For my portfolio simulation with "realistic position sizes", i.e. those keeping cash close to zero the (annual) IRR and CAGR are about the same, as they should be, corroborating that someone following portefeuille2 in a reasonable way would should have made around 47% per year over that period. Would he have made equal sized buys his IRR would have been much higher but his CAGR would have been much lower (he would have ended up far less enriched ;)) as he would have had quite a bit of "excess cash" after the first major sells. All of that are rather obvious results ...

You can get IRR by simply using the IRR definition and using interpolation. It takes just a few seconds to get an IRR approximation with a few correct decimals ... 

Report this comment
#141) On February 23, 2013 at 6:53 AM, portefeuille (99.66) wrote:

http://en.wikipedia.org/wiki/Internal_rate_of_return.

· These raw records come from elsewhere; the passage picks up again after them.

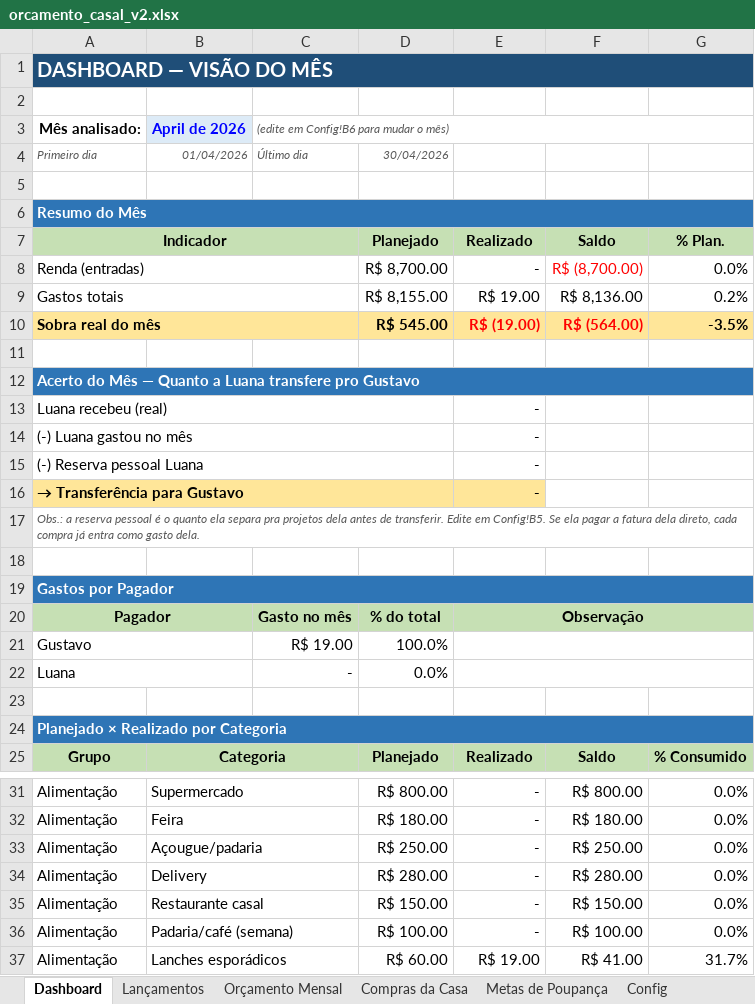
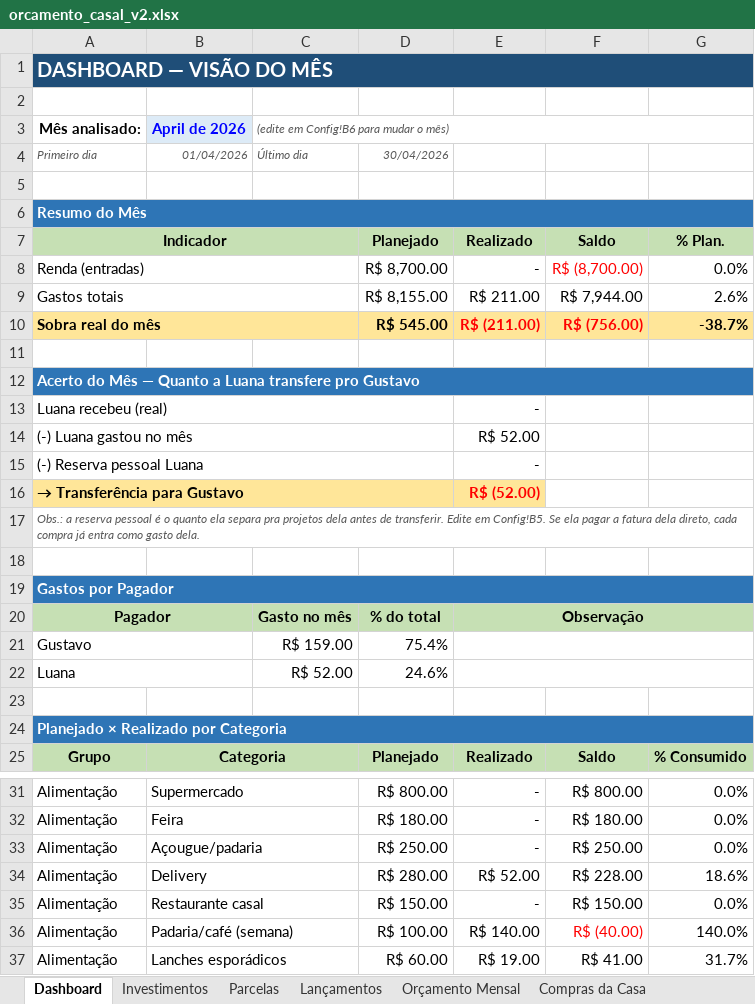
Before and after one commit to IslandNull/Bot-Financeiro, an Excel workbook: orcamento_casal_v2.xlsx, sheet Dashboard, drawn as a sheet; only a part is shown, gaps mark what is left out; values as stored, in another font and other column widths than the file's, no borders; charts and pictures and conditional formats not drawn; the diff covers the shown part only; the diff names each change by its address in the sheet, - before the commit and + after, or states it on an @@ line.

```diff
--- a/orcamento_casal_v2.xlsx (sheet Dashboard)
+++ b/orcamento_casal_v2.xlsx (sheet Dashboard)
+sheet tab: Investimentos
+sheet tab: Parcelas
-E9: R$ 19.00
+E9: R$ 211.00
-F9: R$ 8,136.00
+F9: R$ 7,944.00
-G9: 0.2%
+G9: 2.6%
-E10: R$ (19.00)
+E10: R$ (211.00)
-F10: R$ (564.00)
+F10: R$ (756.00)
-G10: -3.5%
+G10: -38.7%
-E14: -
+E14: R$ 52.00
-E16: -
+E16: R$ (52.00)
-E16 text colour: black
+E16 text colour: #FF0000
-C21 (Último dia): R$ 19.00
+C21 (Último dia): R$ 159.00
-D21 (30/04/2026): 100.0%
+D21 (30/04/2026): 75.4%
-C22 (Último dia): -
+C22 (Último dia): R$ 52.00
-D22 (30/04/2026): 0.0%
+D22 (30/04/2026): 24.6%
-E34: -
+E34: R$ 52.00
-F34: R$ 280.00
+F34: R$ 228.00
-G34: 0.0%
+G34: 18.6%
-E36: -
+E36: R$ 140.00
-F36: R$ 100.00
+F36: R$ (40.00)
-F36 text colour: black
+F36 text colour: #FF0000
-G36: 0.0%
+G36: 140.0%
```
Also changed, not shown: 44 added rows and 3 edited cells elsewhere in this sheet, sheet Lançamentos, sheet Config, charts or pictures.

Report this comment
#142) On April 04, 2013 at 11:51 AM, jiltin (29.53) wrote:

I just joined the caps club recently and my experience is just a month. I am still a starter. Being in real estate and very conservative on money matters, I do not know where to pick up and what to pick up with 100000+ stocks. 

Having worked in real estate, I picked up few real estate stocks and they were moderately good on my returns. However, some of the CAPS pick (green thumbs up) really helped me get high returns. I do not pick CAPS green blindly. I spend many hours, at least one hour to choose one pick and daily a pick max (somedays I do not pick up). Once I complete the pick, next day I buy them. Overall, I spend 4 to 6 hours on reading and researching.

My Traditional real estate gave -4% to +4% return while CAPS pick gave me 10% to 16% return. The CAPS home is really helping me educate, especially and caps pick pages. As a starter, it really helps me.

Overall, I got 5% return on 10k. If I get 25% return year, I am perfectly fine with stocks. I bought stocks like bullish way, never short and never played options (I said very conservative and cautious approach). 

I just want to give you all feedback how CAPS really helping a starter to jump on stocks. 

Thanks to everyone in this blog and this is very great discussion to know how CAPS rating is there.

 

 

Report this comment
#143) On April 26, 2013 at 12:00 AM, Beginners777Luck (21.54) wrote:

you are too humble.  good job.

Report this comment
#144) On September 04, 2013 at 11:00 PM, prdeepak (< 20) wrote:

Xander, what did you eventually decide about SimFool?

Report this comment

Featured Broker Partners


Advertisement